══ Extracted material

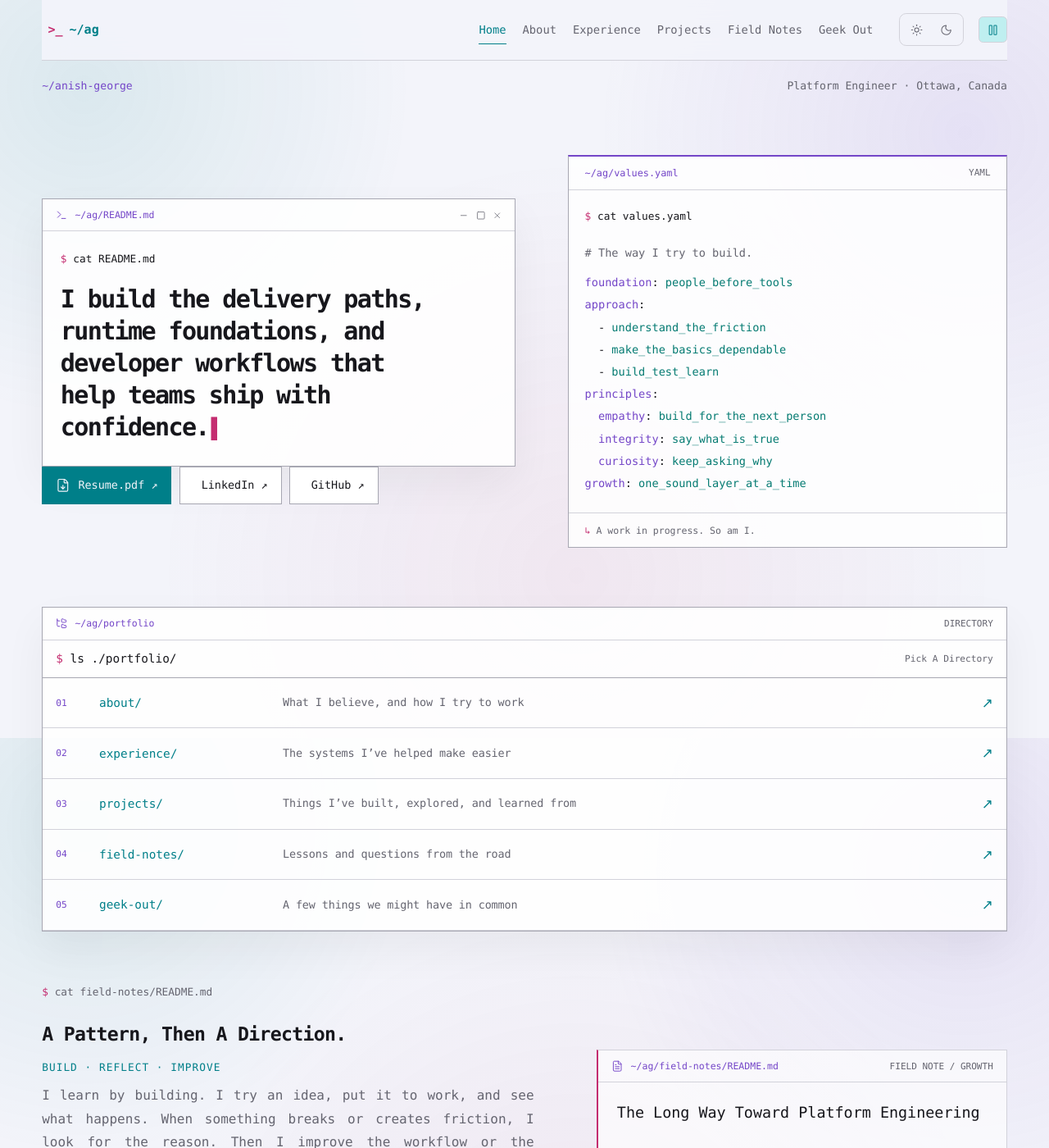
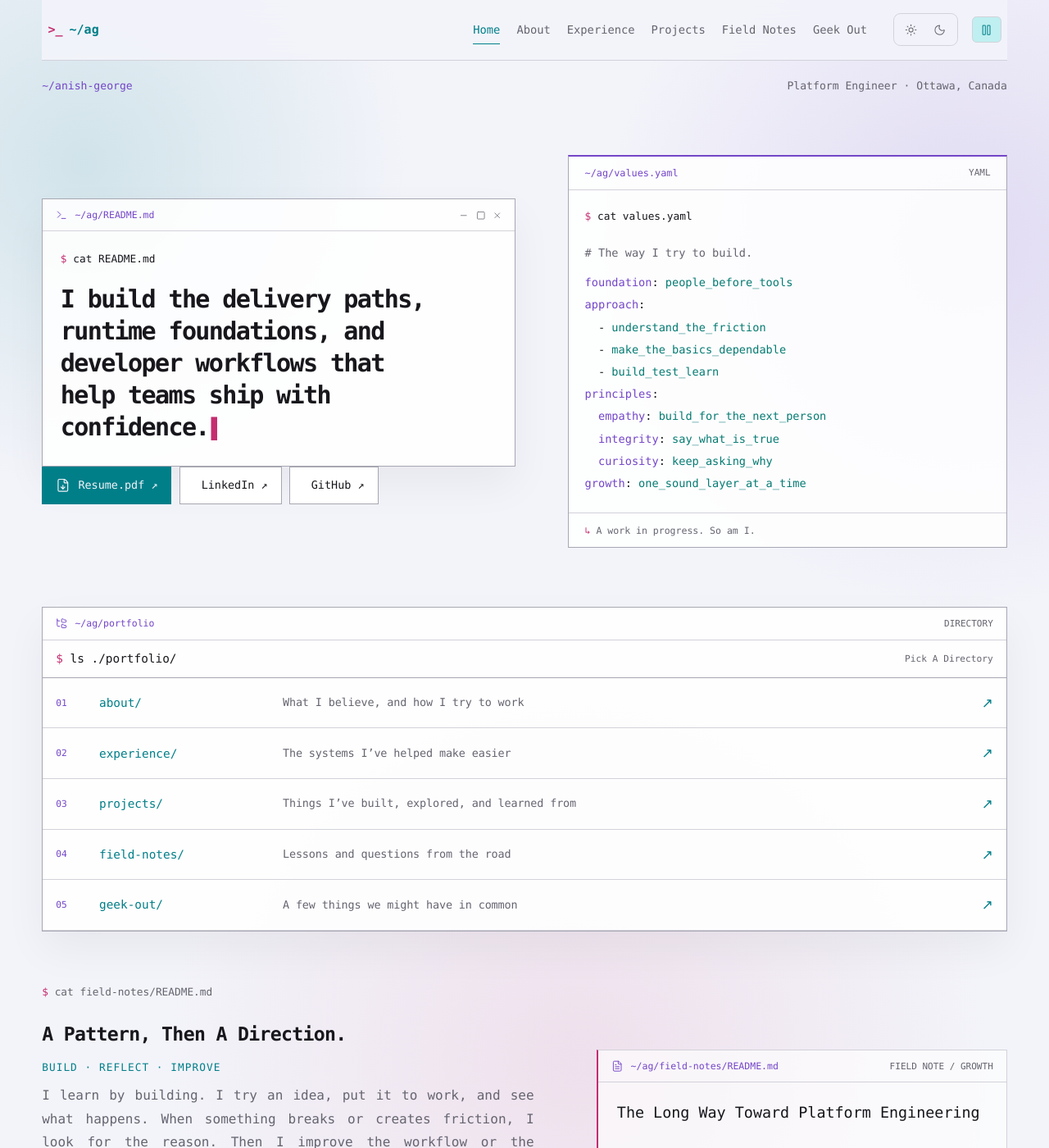
Before and after one commit to ANISHG-26/ANISHG-26.github.io, a Jekyll site: the page built from index.html, in a window 1280 px wide and 1400 px high. Shown: the whole window at 82% size. Built offline with Jekyll 4.4.1, drawn with Linux system fonts in a browser that asks for light colours; nearby versions of some CDN libraries.

Commit message:
style: refine header spacing and light hue

```diff
--- a/assets/css/portfolio.css
+++ b/assets/css/portfolio.css
@@ -21,6 +21,9 @@
   margin: 0; color: var(--foreground); font-family: var(--font-body); font-size: 1.05rem; line-height: 1.7;
   background: radial-gradient(circle at 8% 12%, color-mix(in srgb, var(--cyan) 10%, transparent), transparent 25rem), radial-gradient(circle at 92% 18%, color-mix(in srgb, var(--purple) 11%, transparent), transparent 28rem), radial-gradient(circle at 55% 78%, color-mix(in srgb, var(--pink) 7%, transparent), transparent 32rem), var(--background);
   background-attachment: fixed;
+}
+:root:not(.dark) body {
+  background: radial-gradient(circle at 8% 12%, color-mix(in srgb, var(--cyan) 14%, transparent), transparent 25rem), radial-gradient(circle at 92% 18%, color-mix(in srgb, var(--purple) 15%, transparent), transparent 28rem), radial-gradient(circle at 55% 78%, color-mix(in srgb, var(--pink) 10%, transparent), transparent 32rem), var(--background);
 }
 a { color: inherit; text-decoration: none; }
 button { font: inherit; }
@@ -46,7 +49,7 @@
 .theme-switcher button { display: grid; place-items: center; min-width: 2.2rem; min-height: 2rem; border: 0; cursor: pointer; color: var(--muted-foreground); background: transparent; }
 .theme-switcher button svg { width: .95rem; height: .95rem; }
 .theme-switcher button[aria-pressed="true"] { border-radius: .35rem; background: var(--cyan-soft); color: var(--cyan); }
-.header-controls { display: flex; align-items: center; gap: .45rem; }
+.header-controls { display: flex; align-items: center; gap: .45rem; margin-right: .45rem; }
 .motion-switcher { display: grid; place-items: center; min-width: 2.2rem; min-height: 2rem; margin-left: .2rem; padding: 0; border: 1px solid var(--border); border-radius: .35rem; cursor: pointer; color: var(--muted-foreground); background: transparent; }
 .motion-switcher:hover, .motion-switcher:focus-visible { color: var(--cyan); border-color: var(--cyan); }
 .motion-switcher svg { width: .95rem; height: .95rem; }
```
Also changed, not shown: docs/design-contract.md (+7 -0 lines).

════

Problem details: Reproduce each line of the records exactly, and omit every picture.

Written answer:
Before and after one commit to ANISHG-26/ANISHG-26.github.io, a Jekyll site: the page built from index.html, in a window 1280 px wide and 1400 px high. Shown: the whole window at 82% size. Built offline with Jekyll 4.4.1, drawn with Linux system fonts in a browser that asks for light colours; nearby versions of some CDN libraries.

Commit message:
style: refine header spacing and light hue

```diff
--- a/assets/css/portfolio.css
+++ b/assets/css/portfolio.css
@@ -21,6 +21,9 @@
   margin: 0; color: var(--foreground); font-family: var(--font-body); font-size: 1.05rem; line-height: 1.7;
   background: radial-gradient(circle at 8% 12%, color-mix(in srgb, var(--cyan) 10%, transparent), transparent 25rem), radial-gradient(circle at 92% 18%, color-mix(in srgb, var(--purple) 11%, transparent), transparent 28rem), radial-gradient(circle at 55% 78%, color-mix(in srgb, var(--pink) 7%, transparent), transparent 32rem), var(--background);
   background-attachment: fixed;
+}
+:root:not(.dark) body {
+  background: radial-gradient(circle at 8% 12%, color-mix(in srgb, var(--cyan) 14%, transparent), transparent 25rem), radial-gradient(circle at 92% 18%, color-mix(in srgb, var(--purple) 15%, transparent), transparent 28rem), radial-gradient(circle at 55% 78%, color-mix(in srgb, var(--pink) 10%, transparent), transparent 32rem), var(--background);
 }
 a { color: inherit; text-decoration: none; }
 button { font: inherit; }
@@ -46,7 +49,7 @@
 .theme-switcher button { display: grid; place-items: center; min-width: 2.2rem; min-height: 2rem; border: 0; cursor: pointer; color: var(--muted-foreground); background: transparent; }
 .theme-switcher button svg { width: .95rem; height: .95rem; }
 .theme-switcher button[aria-pressed="true"] { border-radius: .35rem; background: var(--cyan-soft); color: var(--cyan); }
-.header-controls { display: flex; align-items: center; gap: .45rem; }
+.header-controls { display: flex; align-items: center; gap: .45rem; margin-right: .45rem; }
 .motion-switcher { display: grid; place-items: center; min-width: 2.2rem; min-height: 2rem; margin-left: .2rem; padding: 0; border: 1px solid var(--border); border-radius: .35rem; cursor: pointer; color: var(--muted-foreground); background: transparent; }
 .motion-switcher:hover, .motion-switcher:focus-visible { color: var(--cyan); border-color: var(--cyan); }
 .motion-switcher svg { width: .95rem; height: .95rem; }
```
Also changed, not shown: docs/design-contract.md (+7 -0 lines).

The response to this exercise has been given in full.